There are also annotations for two sets of comments. A red capital “M” enclosed in a circle provides a link to a Masterclass video. It is used to annotate a specific measure. Clicking it cues the Masterclass video to where Aimard is explaining that measure to a student. There is also a pull-down menu listing all of the measures discussed in the entire Masterclass video.
The other annotations are in blue, either a rectangle enclosing an area of the score or a lower-case “i” enclosed in a circle. These are “Ligeti’s comments,” which may be turned on or off when the score is displayed. (Unfortunately, they are displayed only in the system view; and there is no pull-down menu. So one cannot browse the score-page view to look for them.) Strictly speaking, these are Aimard’s transcriptions of Ligeti’s comments; but, given Aimard’s experiences in working with Ligeti, we have no reason to doubt their authenticity.
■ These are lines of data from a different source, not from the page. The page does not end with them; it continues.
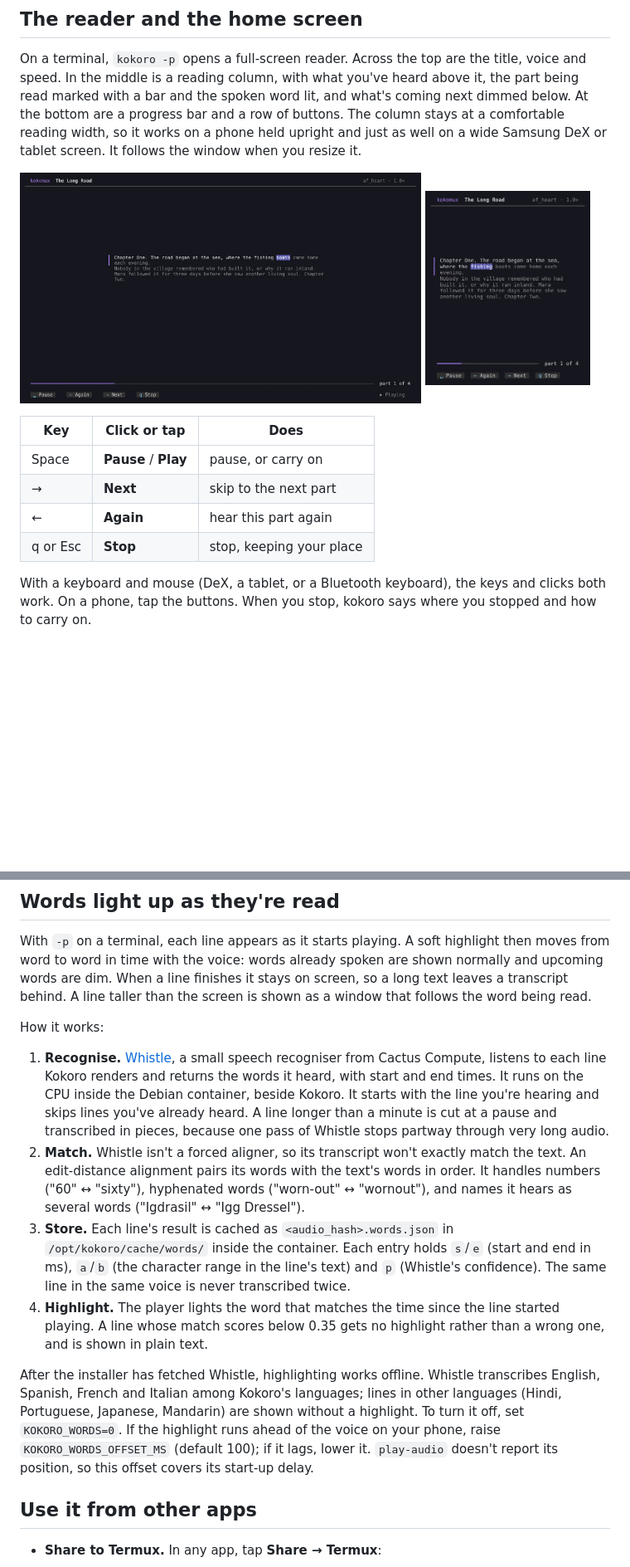
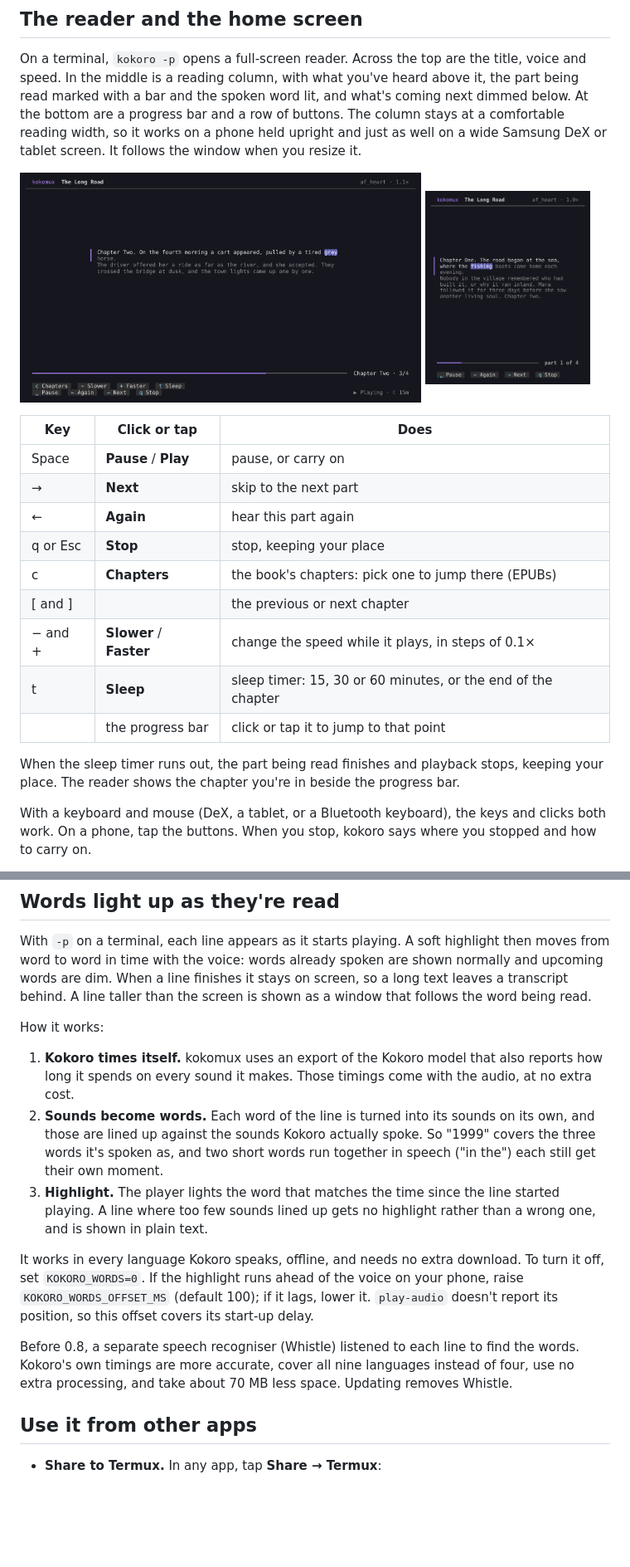
Before and after one commit to Anesu/Kokomux, a Markdown page: README.md, 2 parts joined by grey strips. Shown at 83% size. GitHub-like rendering; pictures changed too: docs/reader-wide.png; blank space fills up the shorter version.

```diff
--- a/README.md
+++ b/README.md
@@ -79,6 +79,13 @@ On a terminal, `kokoro -p` opens a full-screen reader. Across the top are the ti
 | → | **Next** | skip to the next part |
 | ← | **Again** | hear this part again |
 | q or Esc | **Stop** | stop, keeping your place |
+| c | **Chapters** | the book's chapters: pick one to jump there (EPUBs) |
+| [ and ] | | the previous or next chapter |
+| − and + | **Slower** / **Faster** | change the speed while it plays, in steps of 0.1× |
+| t | **Sleep** | sleep timer: 15, 30 or 60 minutes, or the end of the chapter |
+| | the progress bar | click or tap it to jump to that point |
+
+When the sleep timer runs out, the part being read finishes and playback stops, keeping your place. The reader shows the chapter you're in beside the progress bar.
 
 With a keyboard and mouse (DeX, a tablet, or a Bluetooth keyboard), the keys and clicks both work. On a phone, tap the buttons. When you stop, kokoro says where you stopped and how to carry on.
 
@@ -122,12 +129,13 @@ With `-p` on a terminal, each line appears as it starts playing. A soft highligh
 
 How it works:
 
-1. **Recognise.** [Whistle](https://cactuscompute.com/blog/whistle), a small speech recogniser from Cactus Compute, listens to each line Kokoro renders and returns the words it heard, with start and end times. It runs on the CPU inside the Debian container, beside Kokoro. It starts with the line you're hearing and skips lines you've already heard. A line longer than a minute is cut at a pause and transcribed in pieces, because one pass of Whistle stops partway through very long audio.
-2. **Match.** Whistle isn't a forced aligner, so its transcript won't exactly match the text. An edit-distance alignment pairs its words with the text's words in order. It handles numbers ("60" ↔ "sixty"), hyphenated words ("worn-out" ↔ "wornout"), and names it hears as several words ("Igdrasil" ↔ "Igg Dressel").
-3. **Store.** Each line's result is cached as `<audio_hash>.words.json` in `/opt/kokoro/cache/words/` inside the container. Each entry holds `s`/`e` (start and end in ms), `a`/`b` (the character range in the line's text) and `p` (Whistle's confidence). The same line in the same voice is never transcribed twice.
-4. **Highlight.** The player lights the word that matches the time since the line started playing. A line whose match scores below 0.35 gets no highlight rather than a wrong one, and is shown in plain text.
+1. **Kokoro times itself.** kokomux uses an export of the Kokoro model that also reports how long it spends on every sound it makes. Those timings come with the audio, at no extra cost.
+2. **Sounds become words.** Each word of the line is turned into its sounds on its own, and those are lined up against the sounds Kokoro actually spoke. So "1999" covers the three words it's spoken as, and two short words run together in speech ("in the") each still get their own moment.
+3. **Highlight.** The player lights the word that matches the time since the line started playing. A line where too few sounds lined up gets no highlight rather than a wrong one, and is shown in plain text.
 
-After the installer has fetched Whistle, highlighting works offline. Whistle transcribes English, Spanish, French and Italian among Kokoro's languages; lines in other languages (Hindi, Portuguese, Japanese, Mandarin) are shown without a highlight. To turn it off, set `KOKORO_WORDS=0`. If the highlight runs ahead of the voice on your phone, raise `KOKORO_WORDS_OFFSET_MS` (default 100); if it lags, lower it. `play-audio` doesn't report its position, so this offset covers its start-up delay.
+It works in every language Kokoro speaks, offline, and needs no extra download. To turn it off, set `KOKORO_WORDS=0`. If the highlight runs ahead of the voice on your phone, raise `KOKORO_WORDS_OFFSET_MS` (default 100); if it lags, lower it. `play-audio` doesn't report its position, so this offset covers its start-up delay.
+
+Before 0.8, a separate speech recogniser (Whistle) listened to each line to find the words. Kokoro's own timings are more accurate, cover all nine languages instead of four, use no extra processing, and take about 70 MB less space. Updating removes Whistle.
 
 ## Use it from other apps
 
```
Also changed, not shown: other parts of README.md (+11 -7 lines), 12 other files.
All this makes for an impressively useful collection of information, all of which can definitely contribute to the listening experience. What is missing, however, are any observations about Ligeti’s rhetorical stance. For my personal tastes, Aimard comes across as just too serious for music that Ligeti clearly intended to be playful. Malaysian pianist Mei Yi Foo definitely had the right idea when she included Musica ricercata on an album entitled Musical Toys. As far as I am concerned, Ligeti expects the pianist not only to play the music but also to play with his underlying idea of making more and more out of fewer and fewer notes. The first piece in the set in the reductio ad absurdum of this idea, meaning that all he had to work with were octave registers and rhythm. The process by which he shows just how much he can do is hysterically funny and gets progressively funnier as the tempo gets more frantic.
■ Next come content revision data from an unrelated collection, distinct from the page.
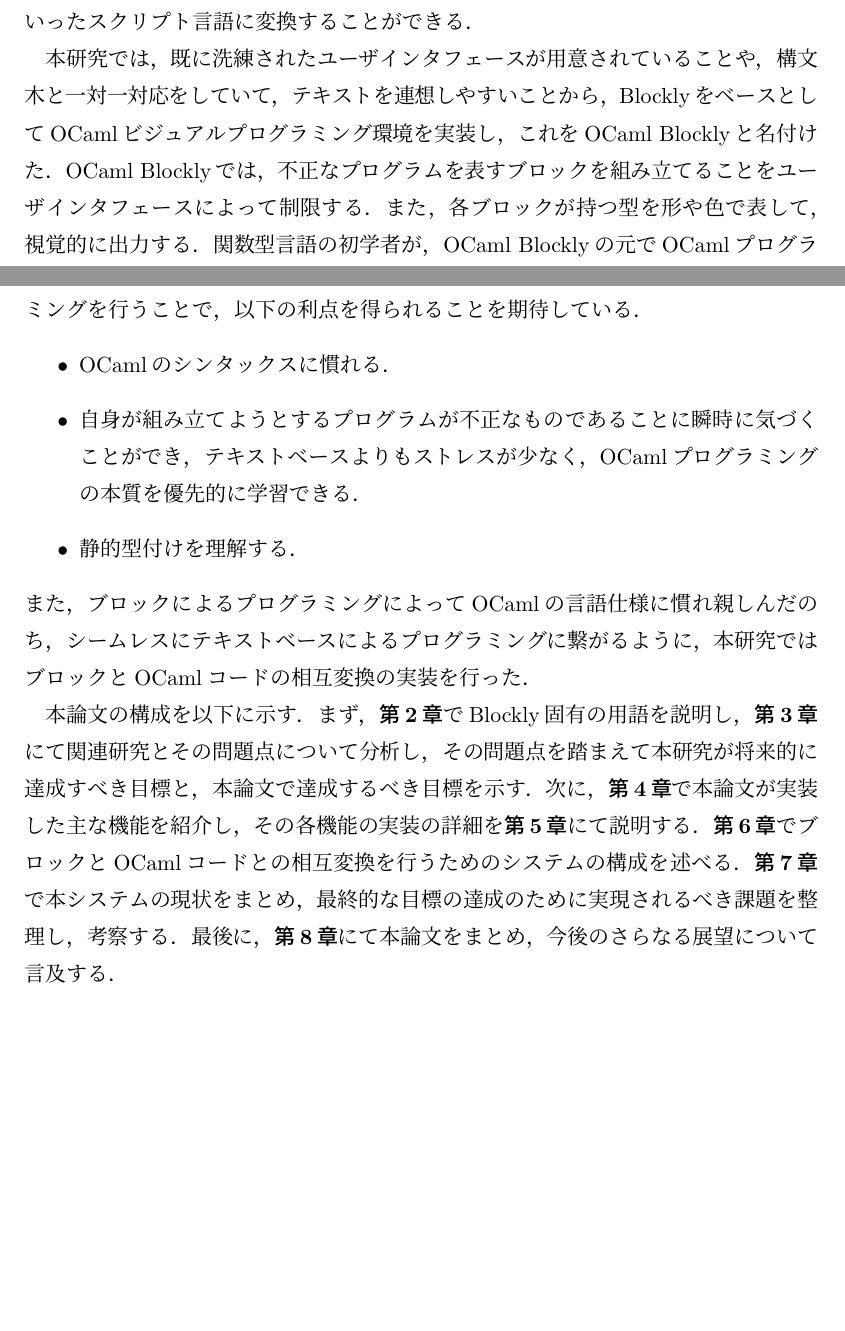
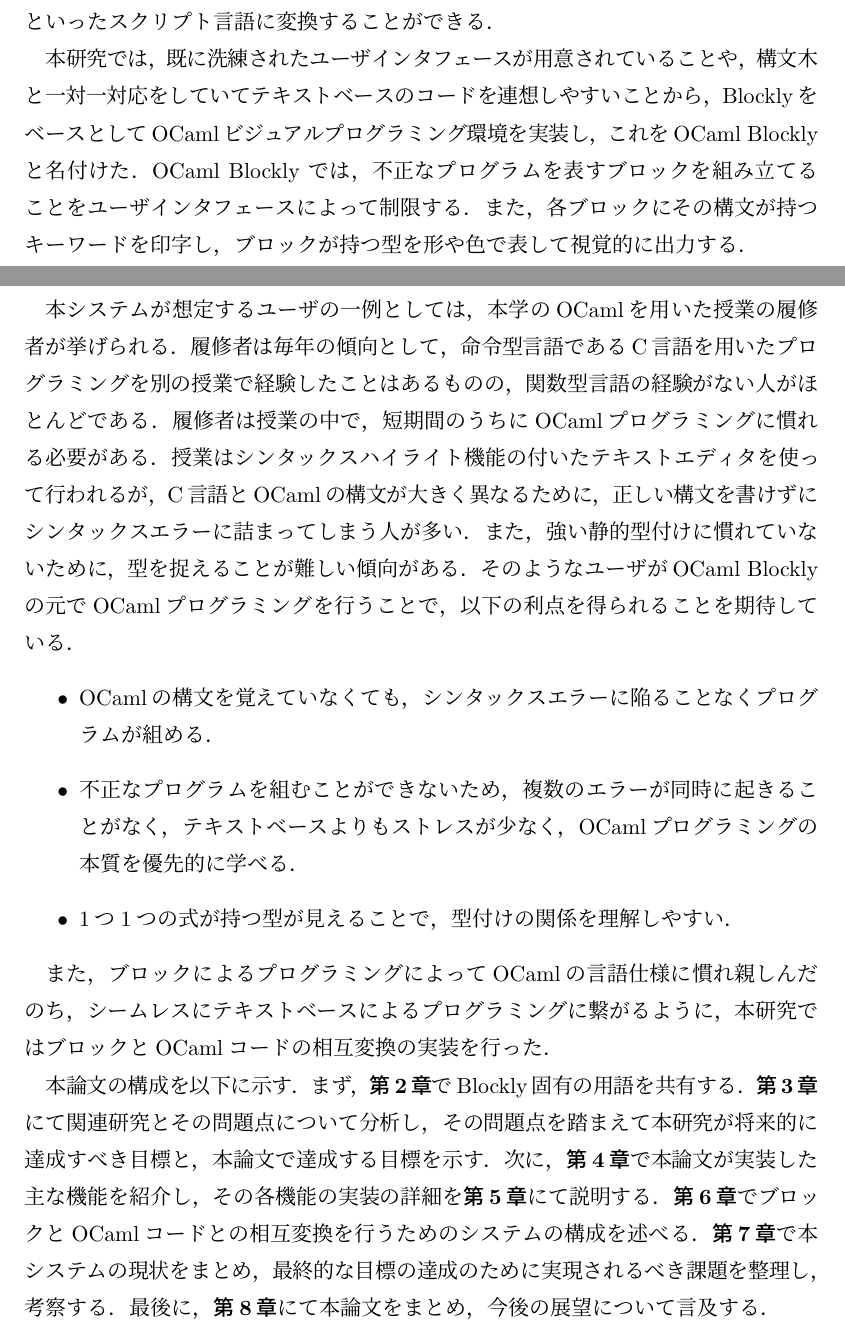
Before and after one commit to harukamm/master-thesis, a LaTeX document (soturon.tex, which reads chapter1.tex): two parts of pages 5 and 6 of 33, joined at a grey line, cut so that both start at the same text, the shorter picture padded with empty space. Compiled offline with pLaTeX and dvipdfmx.

Commit message:
Update chapter1

```diff
--- a/chapter1.tex
+++ b/chapter1.tex
@@ -25,24 +25,32 @@
 % ブロック型は関数型言語の上で重要な入出力の関係を載せるのに向いていない\cite{HaskellVP}が，（なにか主張を書く）
 % なぜOCamlなのか
 % sytaxになれる
-本研究では，既に洗練されたユーザインタフェースが用意されていることや，構文木と一対一対応をしていて，テキストを連想しやすいことから，
+本研究では，既に洗練されたユーザインタフェースが用意されていることや，構文木と一対一対応をしていてテキストベースのコードを連想しやすいことから，
 BlocklyをベースとしてOCamlビジュアルプログラミング環境を実装し，これをOCaml Blocklyと名付けた．
-OCaml Blocklyでは，不正なプログラムを表すブロックを組み立てることをユーザインタフェースによって制限する．
-また，各ブロックが持つ型を形や色で表して，視覚的に出力する．%のように
-関数型言語の初学者が，OCaml Blocklyの元でOCamlプログラミングを行うことで，以下の利点を得られることを期待している．
+OCaml Blockly では，不正なプログラムを表すブロックを組み立てることをユーザインタフェースによって制限する．
+また，各ブロックにその構文が持つキーワードを印字し，ブロックが持つ型を形や色で表して視覚的に出力する．
+
+本システムが想定するユーザの一例としては，本学のOCamlを用いた授業の履修者が挙げられる．
+履修者は毎年の傾向として，命令型言語であるC言語を用いたプログラミングを別の授業で経験したことはあるものの，関数型言語の経験がない人がほとんどである．
+履修者は授業の中で，短期間のうちにOCamlプログラミングに慣れる必要がある．
+授業はシンタックスハイライト機能の付いたテキストエディタを使って行われるが，C言語とOCamlの構文が大きく異なるために，正しい構文を書けずにシンタックスエラーに詰まってしまう人が多い．
+また，強い静的型付けに慣れていないために，型を捉えることが難しい傾向がある．
+そのようなユーザがOCaml Blocklyの元でOCamlプログラミングを行うことで，以下の利点を得られることを期待している．
 \begin{itemize}
-  \item OCamlのシンタックスに慣れる．
-  \item 自身が組み立てようとするプログラムが不正なものであることに瞬時に気づくことができ，テキストベースよりもストレスが少なく，OCamlプログラミングの本質を優先的に学習できる．
-  \item 静的型付けを理解する．%OCamlのセマンティックスになれる
+  % IDEのはなし
+  \item OCamlの構文を覚えていなくても，シンタックスエラーに陥ることなくプログラムが組める．
+  \item 不正なプログラムを組むことができないため，複数のエラーが同時に起きることがなく，テキストベースよりもストレスが少なく，OCamlプログラミングの本質を優先的に学べる．
+  \item 1つ1つの式が持つ型が見えることで，型付けの関係を理解しやすい．
 \end{itemize}
 %関数型言語初学者がOCamlを学習する際の導入段階に使用し，シームレスにテキストベースによるプログラミングに繋がるようにすることが狙いである．
+
 また，ブロックによるプログラミングによってOCamlの言語仕様に慣れ親しんだのち，シームレスにテキストベースによるプログラミングに繋がるように，本研究ではブロックとOCamlコードの相互変換の実装を行った．
 
-本論文の構成を以下に示す．まず，{\bf 第\ref{chap:blocklyWord}章}でBlockly固有の用語を説明し，
+本論文の構成を以下に示す．まず，{\bf 第\ref{chap:blocklyWord}章}でBlockly固有の用語を共有する．
 {\bf 第\ref{chap:senko}章}にて関連研究とその問題点について分析し，その問題点を踏まえて本研究が将来的に達成すべき目標と，
-本論文で達成するべき目標を示す．
+本論文で達成する目標を示す．
 次に，{\bf 第\ref{chap:features}章}で本論文が実装した主な機能を紹介し，
 その各機能の実装の詳細を{\bf 第\ref{chap:impl}章}にて説明する．
 {\bf 第\ref{chap:converter}章}でブロックとOCamlコードとの相互変換を行うためのシステムの構成を述べる．
 {\bf 第\ref{chap:todo}章}で本システムの現状をまとめ，最終的な目標の達成のために実現されるべき課題を整理し，考察する．
-最後に，{\bf 第\ref{chap:conclusion}章}にて本論文をまとめ，今後のさらなる展望について言及する．
+最後に，{\bf 第\ref{chap:conclusion}章}にて本論文をまとめ，今後の展望について言及する．
```
Also changed, not shown: chapter1.tex (4 more changed lines).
Consequently, as one who took great pleasure in following from the keyboard (to the best of my ability) how Ligeti played his games, I was a bit put off by Aimard being so straight-faced about it all. This was evident at the outset when Aimard made a passing reference to Ligeti’s composition for 100 metronomes without seeming to recognize that the composer was playing a monstrous joke on those who believed that subjective time was only valid when it could be gauged according to clock-time. Ligeti’s metronome composition was particularly good at undermining “common knowledge;” and that same spirit of undermining convention is the life-force behind Musica ricercata. If the listener does not get the joke, the listening experience is little more than a waste of time.